What is needed: The expected output is each line in the data below that includes the string "founder".

Stored data:
-----
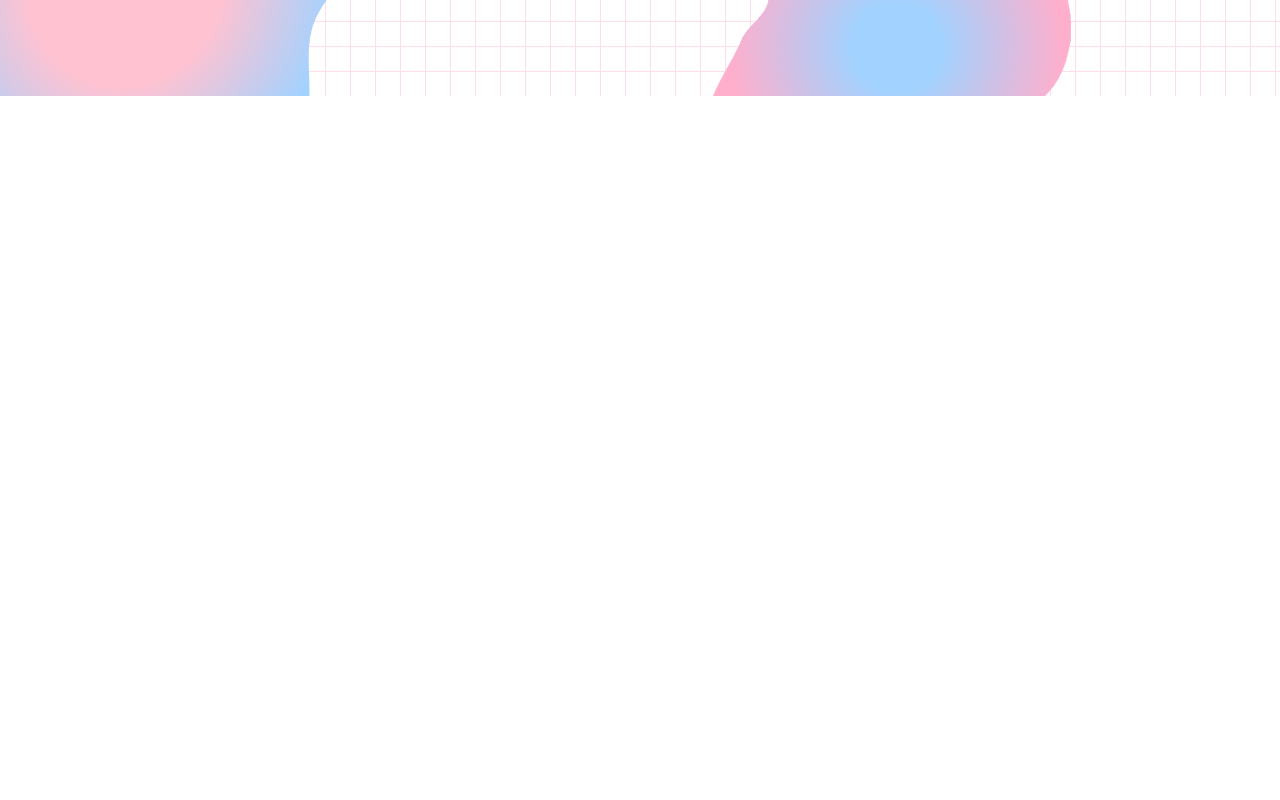
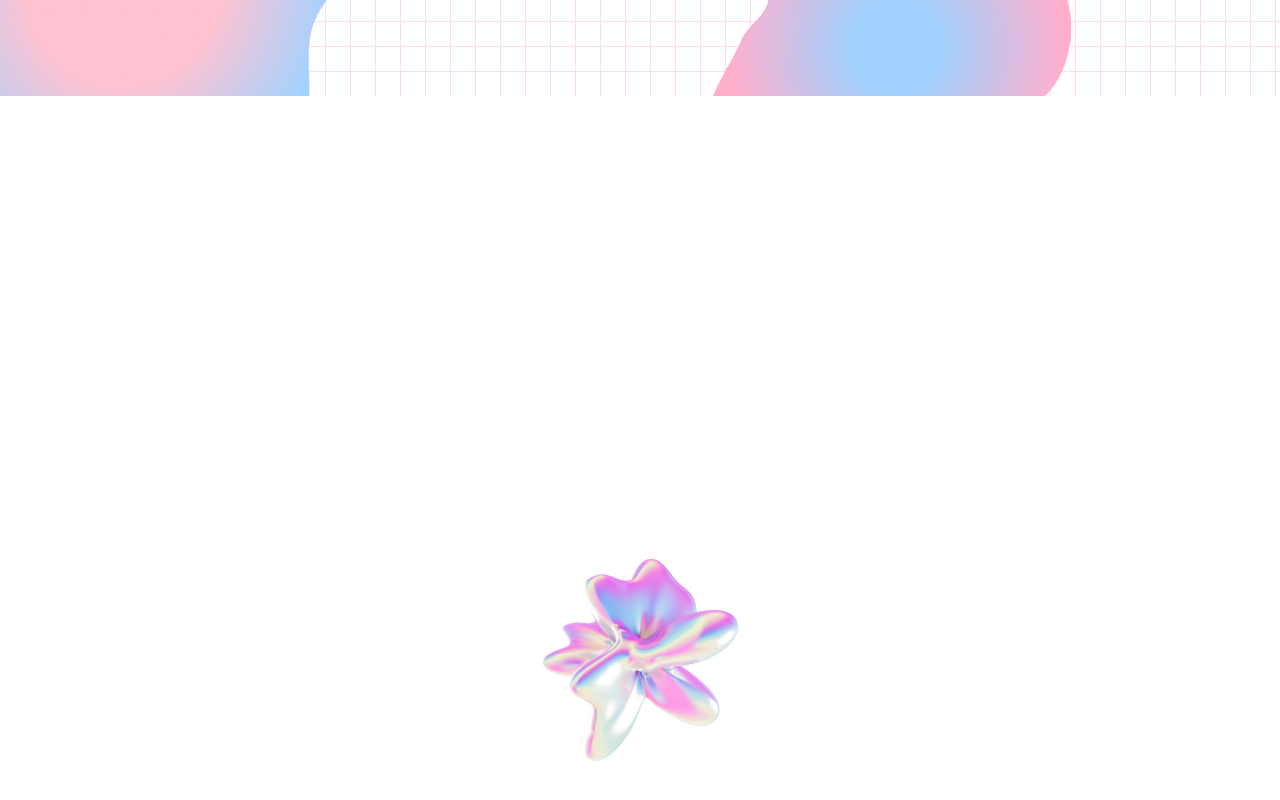
Before and after one commit to derrrna/project-cybooth, a React (Vite) app in the folder cybooth/: page /photobooth in a window 1280 px wide. Shown: the part 704-1504 px from the top of the page. Before the commit the page ends 800 px from the top, so only its background shows below. Built offline with nearby package versions, Linux system fonts and the light colour scheme.

Commit message:
Successfully added scale animation

```diff
--- a/cybooth/src/components/BackgroundFlower.tsx
+++ /dev/null
@@ -1,12 +0,0 @@
-interface FlowerProps {
-    imageSource: string;
-    flowerStyle?: string
-}
-
-export default function BackgroundFlower( {imageSource, flowerStyle}: FlowerProps) {
-    return (
-        <div className="w-full h-1/2">
-            <img src={imageSource} alt="flower" className={`h-full w-full object-contain ${flowerStyle}`}/>
-        </div>
-        )
-}
--- /dev/null
+++ b/cybooth/src/components/DynamicImage.tsx
@@ -0,0 +1,18 @@
+import {useState} from "react";
+
+interface DynamicImageProps {
+    imageSource: string;
+    imageStyle?: string;
+    scaleUp?: string;
+    originalScale: string;
+}
+
+export default function DynamicImage({imageSource, imageStyle, scaleUp, originalScale}: DynamicImageProps) {
+
+    const [isHovering, setIsHovering] = useState(false);
+
+    return (
+            <img src={imageSource} alt="image" onMouseOver={()=>setIsHovering(true)} onMouseLeave={()=>setIsHovering(false)}
+                 className={`h-full w-full object-contain transform transition-transform duration-500 ${imageStyle} ${isHovering ? `${scaleUp}` : `${originalScale}`}`}/>
+        )
+}
--- a/cybooth/src/pages/Photobooth.tsx
+++ b/cybooth/src/pages/Photobooth.tsx
@@ -1,3 +1,4 @@
+import DynamicImage from "../components/DynamicImage.tsx";
 
 
 export default function Photobooth() {
@@ -26,6 +27,15 @@ export default function Photobooth() {
                 </div>
             </div>
 
+            {/*Flower layer */}
+            <div className={"w-screen h-screen relative"}>
+                <div className={"w-full h-full absolute"}>
+
+                </div>
+
+            </div>
+
+            <DynamicImage imageSource={"Flower1.png"} imageStyle={'rotate-180'} scaleUp={'scale-40'} originalScale={'scale-20'}/>
 
 
             {/* content layer*/}
```
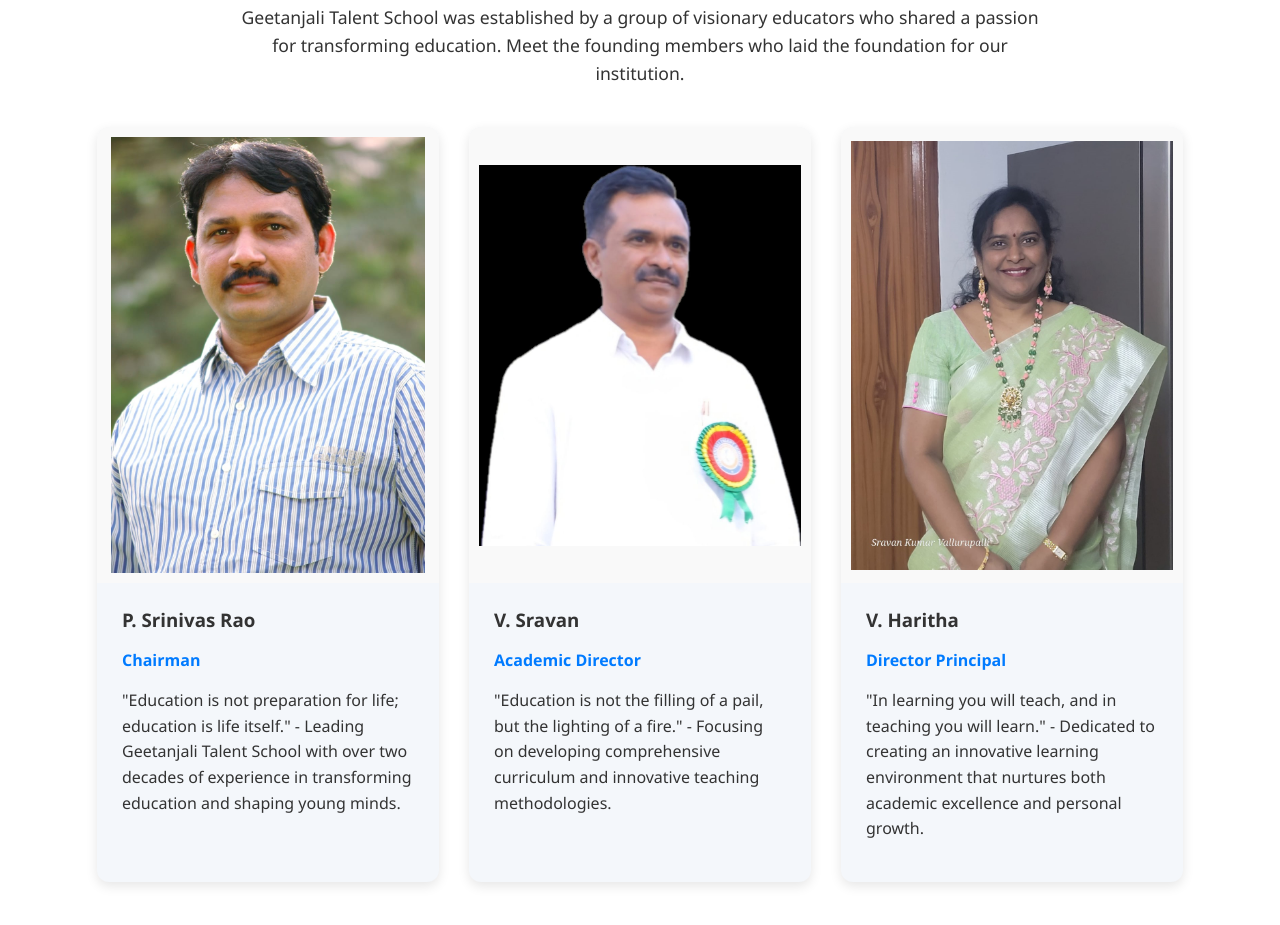
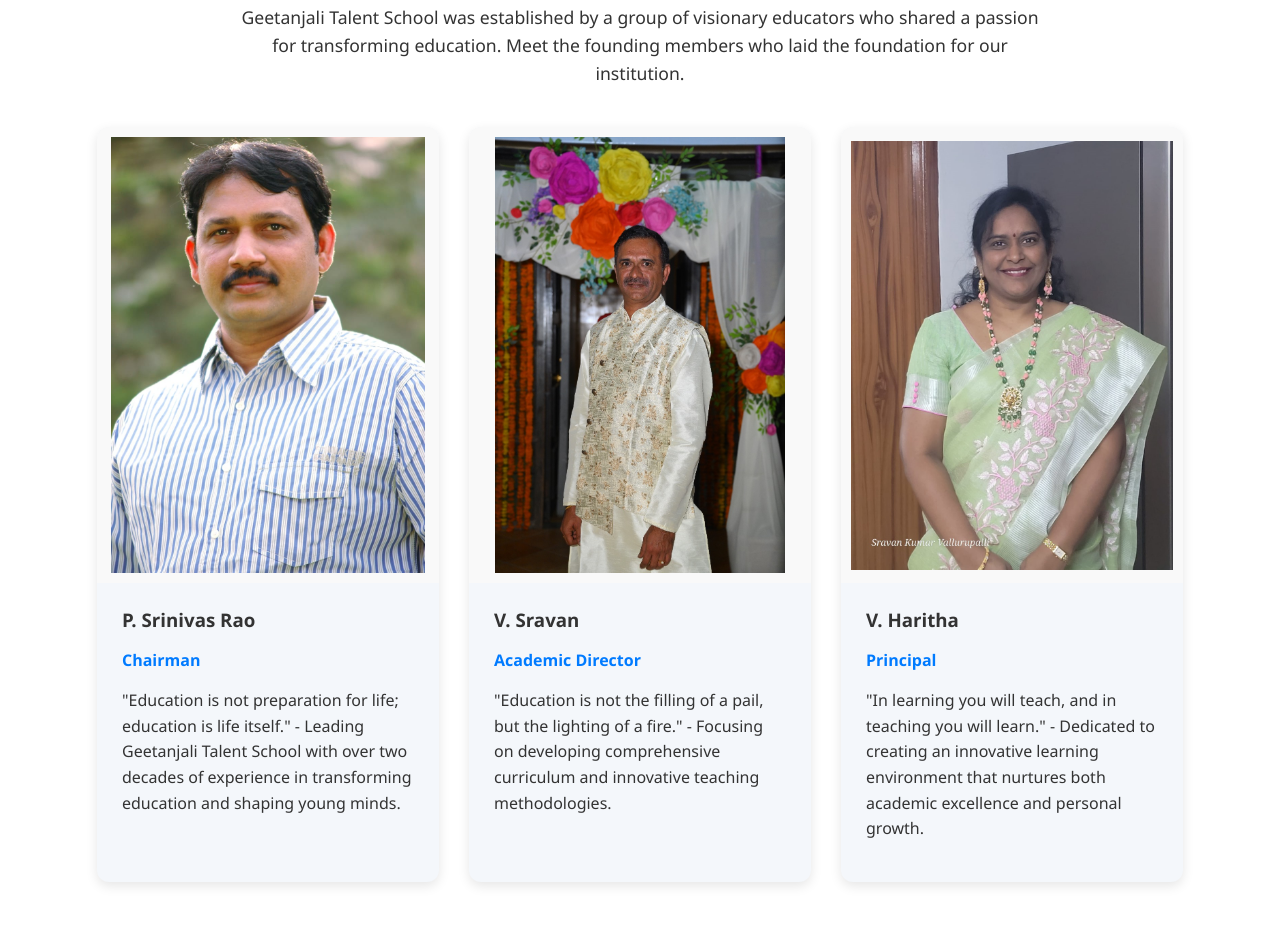
Before and after one commit to ManasaPeram/geethanjali-school, a plain HTML site: page index.html in a window 1280 px wide. Shown: the part 7996-8921 px from the top of the page. Drawn offline with nearby package versions, Linux system fonts and the light colour scheme.

Commit message:
added changes

```diff
--- a/index.html
+++ b/index.html
@@ -639,18 +639,16 @@
                             <h3>P. Srinivas Rao</h3>
                             <span class="founder-title">Chairman</span>
                             <p>"Education is not preparation for life; education is life itself." - Leading Geetanjali Talent School with over two decades of experience in transforming education and shaping young minds.</p>
-
                         </div>
                     </div>
                     <div class="founder-card">
                         <div class="founder-image">
-                            <img src="images/sraven2.jpg" alt="Dr. Sravan">
+                            <img src="images/Image17.jpg" alt="Dr. Sravan">
                         </div>
                         <div class="founder-info">
                             <h3>V. Sravan</h3>
                             <span class="founder-title">Academic Director</span>
                             <p>"Education is not the filling of a pail, but the lighting of a fire." - Focusing on developing comprehensive curriculum and innovative teaching methodologies.</p>
-
                         </div>
                     </div>
 
@@ -661,7 +659,7 @@
                         </div>
                         <div class="founder-info">
                             <h3>V. Haritha</h3>
-                            <span class="founder-title">Director Principal</span>
+                            <span class="founder-title">Principal</span>
                             <p>"In learning you will teach, and in teaching you will learn." - Dedicated to creating an innovative learning environment that nurtures both academic excellence and personal growth.</p>
 
                         </div>
```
-----
Completed exercise:
                             <span class="founder-title">Chairman</span>
                     <div class="founder-card">
                         <div class="founder-image">
                         <div class="founder-info">
                             <span class="founder-title">Academic Director</span>
                         <div class="founder-info">
-                            <span class="founder-title">Director Principal</span>
+                            <span class="founder-title">Principal</span>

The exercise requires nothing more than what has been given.